━━━━━ Material to process
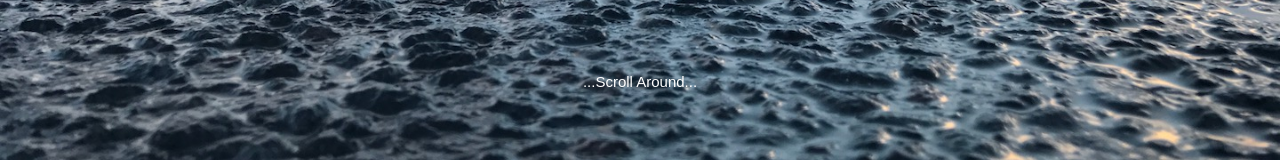
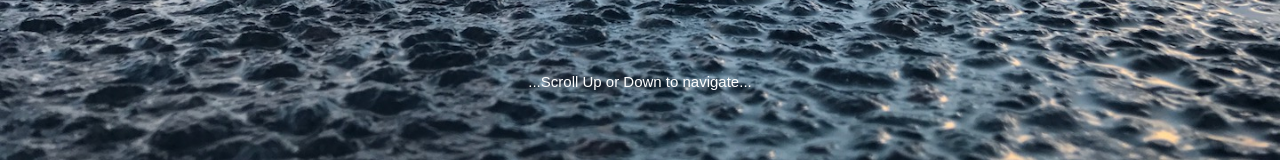
Before and after one commit to HowiJ/HowiJ.github.io, a plain HTML site: page index.html in a window 1280 px wide. Shown: the part 650-810 px from the top of the page. Drawn offline with Linux system fonts and the light colour scheme.

Commit message:
made wording better

```diff
--- a/index.html
+++ b/index.html
@@ -43,7 +43,7 @@
 
         </div>
         <div class="scrollContinue" id="scroll">
-          ...Scroll Around...
+          ...Scroll Up or Down to navigate...
         </div>
       </div>
 
```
━━━━━━━━━━
What you have to do: Which lines in the records contain the word "html"? Copy each one.

Solution for this problem:
Before and after one commit to HowiJ/HowiJ.github.io, a plain HTML site: page index.html in a window 1280 px wide. Shown: the part 650-810 px from the top of the page. Drawn offline with Linux system fonts and the light colour scheme.
--- a/index.html
+++ b/index.html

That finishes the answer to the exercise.